◆ ACTIVITY ◆
If a record holds a picture, drop the picture and repeat everything else word for word.

***

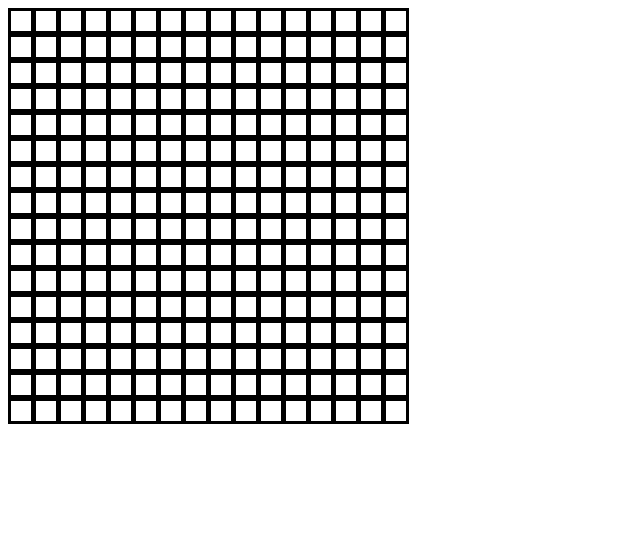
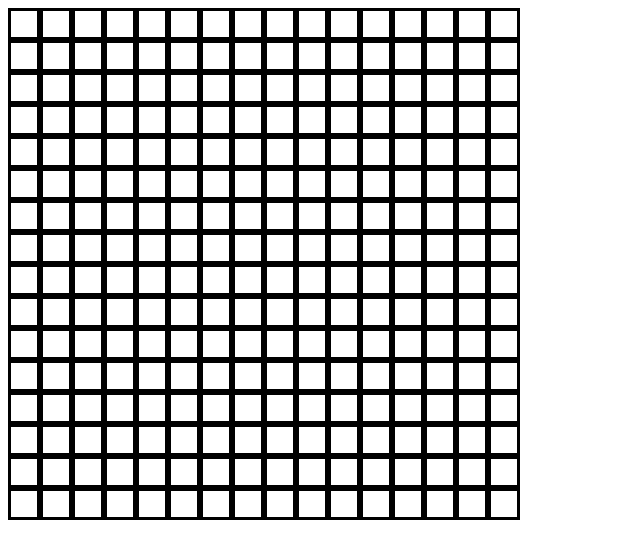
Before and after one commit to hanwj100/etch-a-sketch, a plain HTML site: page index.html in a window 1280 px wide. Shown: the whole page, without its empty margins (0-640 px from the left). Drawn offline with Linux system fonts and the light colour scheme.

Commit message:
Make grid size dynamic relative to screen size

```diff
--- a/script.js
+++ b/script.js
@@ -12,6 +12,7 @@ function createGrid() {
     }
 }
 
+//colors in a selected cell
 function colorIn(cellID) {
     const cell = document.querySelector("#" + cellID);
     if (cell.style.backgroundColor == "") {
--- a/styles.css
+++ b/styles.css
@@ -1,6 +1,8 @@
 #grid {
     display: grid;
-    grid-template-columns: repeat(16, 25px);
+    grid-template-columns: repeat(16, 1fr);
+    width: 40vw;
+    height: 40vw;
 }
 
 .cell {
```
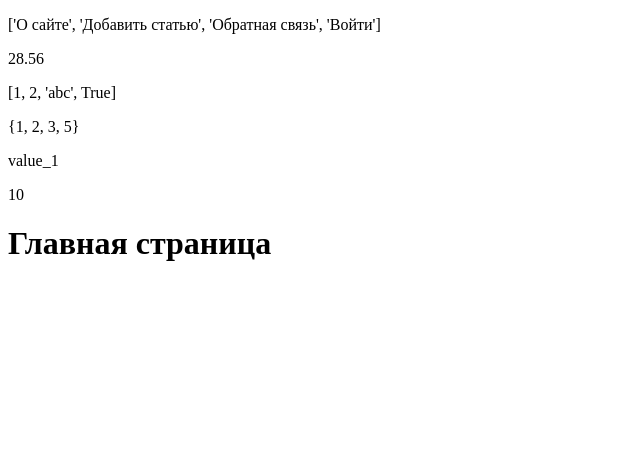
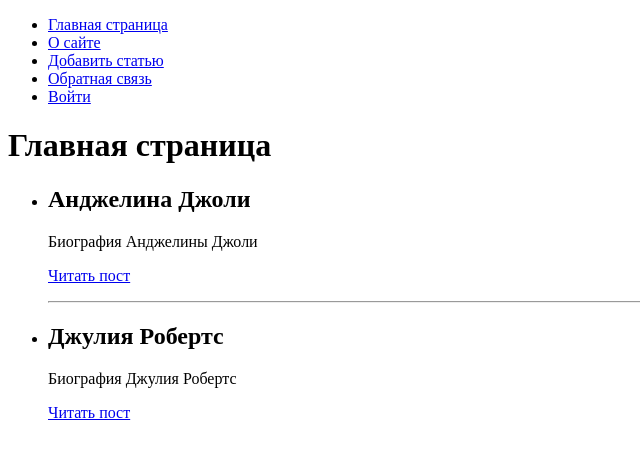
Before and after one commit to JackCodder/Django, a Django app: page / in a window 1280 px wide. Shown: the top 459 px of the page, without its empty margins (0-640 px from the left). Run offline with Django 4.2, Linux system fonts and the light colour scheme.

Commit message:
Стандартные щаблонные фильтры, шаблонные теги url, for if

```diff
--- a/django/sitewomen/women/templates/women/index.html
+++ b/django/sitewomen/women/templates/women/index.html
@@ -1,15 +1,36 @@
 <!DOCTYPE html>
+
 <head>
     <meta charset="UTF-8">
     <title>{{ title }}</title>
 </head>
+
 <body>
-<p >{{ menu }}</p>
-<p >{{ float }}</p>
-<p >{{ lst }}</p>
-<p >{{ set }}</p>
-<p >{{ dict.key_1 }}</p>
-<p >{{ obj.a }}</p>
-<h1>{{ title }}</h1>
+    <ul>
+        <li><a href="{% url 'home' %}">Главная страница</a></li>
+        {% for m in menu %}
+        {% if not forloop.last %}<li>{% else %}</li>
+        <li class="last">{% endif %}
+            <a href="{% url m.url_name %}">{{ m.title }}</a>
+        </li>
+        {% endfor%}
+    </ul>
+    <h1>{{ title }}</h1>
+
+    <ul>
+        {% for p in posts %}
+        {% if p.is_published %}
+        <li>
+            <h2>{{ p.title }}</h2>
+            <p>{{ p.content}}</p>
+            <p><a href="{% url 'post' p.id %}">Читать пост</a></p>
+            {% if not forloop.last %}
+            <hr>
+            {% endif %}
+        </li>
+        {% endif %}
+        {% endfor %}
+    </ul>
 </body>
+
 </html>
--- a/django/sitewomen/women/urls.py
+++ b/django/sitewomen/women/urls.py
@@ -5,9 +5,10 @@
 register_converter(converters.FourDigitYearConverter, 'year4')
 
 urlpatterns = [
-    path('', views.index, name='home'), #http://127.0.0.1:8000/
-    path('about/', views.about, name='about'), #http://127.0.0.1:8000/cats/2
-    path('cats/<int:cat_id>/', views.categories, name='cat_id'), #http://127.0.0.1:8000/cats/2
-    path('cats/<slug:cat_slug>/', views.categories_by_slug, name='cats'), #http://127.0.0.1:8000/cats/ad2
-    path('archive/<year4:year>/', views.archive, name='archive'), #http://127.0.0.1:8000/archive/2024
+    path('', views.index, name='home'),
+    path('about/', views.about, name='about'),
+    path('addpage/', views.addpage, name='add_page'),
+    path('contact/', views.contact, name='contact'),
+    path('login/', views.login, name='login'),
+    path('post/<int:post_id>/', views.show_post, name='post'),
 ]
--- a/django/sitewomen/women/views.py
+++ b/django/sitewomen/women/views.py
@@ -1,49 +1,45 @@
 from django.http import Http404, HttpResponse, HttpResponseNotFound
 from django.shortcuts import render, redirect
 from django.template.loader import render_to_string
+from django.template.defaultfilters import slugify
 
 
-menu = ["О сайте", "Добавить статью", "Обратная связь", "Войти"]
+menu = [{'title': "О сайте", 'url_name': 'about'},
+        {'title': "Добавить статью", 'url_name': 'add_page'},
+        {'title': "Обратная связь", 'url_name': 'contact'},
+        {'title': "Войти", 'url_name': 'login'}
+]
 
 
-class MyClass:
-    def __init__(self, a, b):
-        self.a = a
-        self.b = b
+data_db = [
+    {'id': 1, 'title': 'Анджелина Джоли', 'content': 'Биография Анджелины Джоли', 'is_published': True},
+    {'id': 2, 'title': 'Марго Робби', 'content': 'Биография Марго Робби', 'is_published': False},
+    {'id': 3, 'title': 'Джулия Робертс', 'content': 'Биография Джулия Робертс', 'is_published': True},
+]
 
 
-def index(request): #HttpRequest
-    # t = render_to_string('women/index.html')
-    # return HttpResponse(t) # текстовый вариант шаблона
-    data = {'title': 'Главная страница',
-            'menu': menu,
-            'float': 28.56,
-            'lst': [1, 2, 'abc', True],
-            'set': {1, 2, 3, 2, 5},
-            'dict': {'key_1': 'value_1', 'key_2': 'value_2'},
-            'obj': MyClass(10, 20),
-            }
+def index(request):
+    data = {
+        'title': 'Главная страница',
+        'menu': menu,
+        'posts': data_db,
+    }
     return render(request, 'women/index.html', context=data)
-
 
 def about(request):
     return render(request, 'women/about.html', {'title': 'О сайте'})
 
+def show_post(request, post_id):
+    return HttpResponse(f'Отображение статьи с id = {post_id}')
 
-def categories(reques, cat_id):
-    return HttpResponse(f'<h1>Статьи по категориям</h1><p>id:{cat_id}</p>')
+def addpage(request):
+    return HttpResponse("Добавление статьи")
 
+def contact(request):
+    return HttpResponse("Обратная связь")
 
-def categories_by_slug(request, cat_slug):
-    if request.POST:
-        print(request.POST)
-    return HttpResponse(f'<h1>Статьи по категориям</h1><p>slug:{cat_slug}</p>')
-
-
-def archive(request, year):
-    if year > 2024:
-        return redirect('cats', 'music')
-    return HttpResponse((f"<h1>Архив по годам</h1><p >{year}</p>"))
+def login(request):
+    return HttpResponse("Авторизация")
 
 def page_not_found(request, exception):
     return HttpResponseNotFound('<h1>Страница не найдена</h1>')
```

***

◆ ANSWER TO THIS TASK ◆
Before and after one commit to hanwj100/etch-a-sketch, a plain HTML site: page index.html in a window 1280 px wide. Shown: the whole page, without its empty margins (0-640 px from the left). Drawn offline with Linux system fonts and the light colour scheme.

Commit message:
Make grid size dynamic relative to screen size

```diff
--- a/script.js
+++ b/script.js
@@ -12,6 +12,7 @@ function createGrid() {
     }
 }
 
+//colors in a selected cell
 function colorIn(cellID) {
     const cell = document.querySelector("#" + cellID);
     if (cell.style.backgroundColor == "") {
--- a/styles.css
+++ b/styles.css
@@ -1,6 +1,8 @@
 #grid {
     display: grid;
-    grid-template-columns: repeat(16, 25px);
+    grid-template-columns: repeat(16, 1fr);
+    width: 40vw;
+    height: 40vw;
 }
 
 .cell {
```
Before and after one commit to JackCodder/Django, a Django app: page / in a window 1280 px wide. Shown: the top 459 px of the page, without its empty margins (0-640 px from the left). Run offline with Django 4.2, Linux system fonts and the light colour scheme.

Commit message:
Стандартные щаблонные фильтры, шаблонные теги url, for if

```diff
--- a/django/sitewomen/women/templates/women/index.html
+++ b/django/sitewomen/women/templates/women/index.html
@@ -1,15 +1,36 @@
 <!DOCTYPE html>
+
 <head>
     <meta charset="UTF-8">
     <title>{{ title }}</title>
 </head>
+
 <body>
-<p >{{ menu }}</p>
-<p >{{ float }}</p>
-<p >{{ lst }}</p>
-<p >{{ set }}</p>
-<p >{{ dict.key_1 }}</p>
-<p >{{ obj.a }}</p>
-<h1>{{ title }}</h1>
+    <ul>
+        <li><a href="{% url 'home' %}">Главная страница</a></li>
+        {% for m in menu %}
+        {% if not forloop.last %}<li>{% else %}</li>
+        <li class="last">{% endif %}
+            <a href="{% url m.url_name %}">{{ m.title }}</a>
+        </li>
+        {% endfor%}
+    </ul>
+    <h1>{{ title }}</h1>
+
+    <ul>
+        {% for p in posts %}
+        {% if p.is_published %}
+        <li>
+            <h2>{{ p.title }}</h2>
+            <p>{{ p.content}}</p>
+            <p><a href="{% url 'post' p.id %}">Читать пост</a></p>
+            {% if not forloop.last %}
+            <hr>
+            {% endif %}
+        </li>
+        {% endif %}
+        {% endfor %}
+    </ul>
 </body>
+
 </html>
--- a/django/sitewomen/women/urls.py
+++ b/django/sitewomen/women/urls.py
@@ -5,9 +5,10 @@
 register_converter(converters.FourDigitYearConverter, 'year4')
 
 urlpatterns = [
-    path('', views.index, name='home'), #http://127.0.0.1:8000/
-    path('about/', views.about, name='about'), #http://127.0.0.1:8000/cats/2
-    path('cats/<int:cat_id>/', views.categories, name='cat_id'), #http://127.0.0.1:8000/cats/2
-    path('cats/<slug:cat_slug>/', views.categories_by_slug, name='cats'), #http://127.0.0.1:8000/cats/ad2
-    path('archive/<year4:year>/', views.archive, name='archive'), #http://127.0.0.1:8000/archive/2024
+    path('', views.index, name='home'),
+    path('about/', views.about, name='about'),
+    path('addpage/', views.addpage, name='add_page'),
+    path('contact/', views.contact, name='contact'),
+    path('login/', views.login, name='login'),
+    path('post/<int:post_id>/', views.show_post, name='post'),
 ]
--- a/django/sitewomen/women/views.py
+++ b/django/sitewomen/women/views.py
@@ -1,49 +1,45 @@
 from django.http import Http404, HttpResponse, HttpResponseNotFound
 from django.shortcuts import render, redirect
 from django.template.loader import render_to_string
+from django.template.defaultfilters import slugify
 
 
-menu = ["О сайте", "Добавить статью", "Обратная связь", "Войти"]
+menu = [{'title': "О сайте", 'url_name': 'about'},
+        {'title': "Добавить статью", 'url_name': 'add_page'},
+        {'title': "Обратная связь", 'url_name': 'contact'},
+        {'title': "Войти", 'url_name': 'login'}
+]
 
 
-class MyClass:
-    def __init__(self, a, b):
-        self.a = a
-        self.b = b
+data_db = [
+    {'id': 1, 'title': 'Анджелина Джоли', 'content': 'Биография Анджелины Джоли', 'is_published': True},
+    {'id': 2, 'title': 'Марго Робби', 'content': 'Биография Марго Робби', 'is_published': False},
+    {'id': 3, 'title': 'Джулия Робертс', 'content': 'Биография Джулия Робертс', 'is_published': True},
+]
 
 
-def index(request): #HttpRequest
-    # t = render_to_string('women/index.html')
-    # return HttpResponse(t) # текстовый вариант шаблона
-    data = {'title': 'Главная страница',
-            'menu': menu,
-            'float': 28.56,
-            'lst': [1, 2, 'abc', True],
-            'set': {1, 2, 3, 2, 5},
-            'dict': {'key_1': 'value_1', 'key_2': 'value_2'},
-            'obj': MyClass(10, 20),
-            }
+def index(request):
+    data = {
+        'title': 'Главная страница',
+        'menu': menu,
+        'posts': data_db,
+    }
     return render(request, 'women/index.html', context=data)
-
 
 def about(request):
     return render(request, 'women/about.html', {'title': 'О сайте'})
 
+def show_post(request, post_id):
+    return HttpResponse(f'Отображение статьи с id = {post_id}')
 
-def categories(reques, cat_id):
-    return HttpResponse(f'<h1>Статьи по категориям</h1><p>id:{cat_id}</p>')
+def addpage(request):
+    return HttpResponse("Добавление статьи")
 
+def contact(request):
+    return HttpResponse("Обратная связь")
 
-def categories_by_slug(request, cat_slug):
-    if request.POST:
-        print(request.POST)
-    return HttpResponse(f'<h1>Статьи по категориям</h1><p>slug:{cat_slug}</p>')
-
-
-def archive(request, year):
-    if year > 2024:
-        return redirect('cats', 'music')
-    return HttpResponse((f"<h1>Архив по годам</h1><p >{year}</p>"))
+def login(request):
+    return HttpResponse("Авторизация")
 
 def page_not_found(request, exception):
     return HttpResponseNotFound('<h1>Страница не найдена</h1>')
```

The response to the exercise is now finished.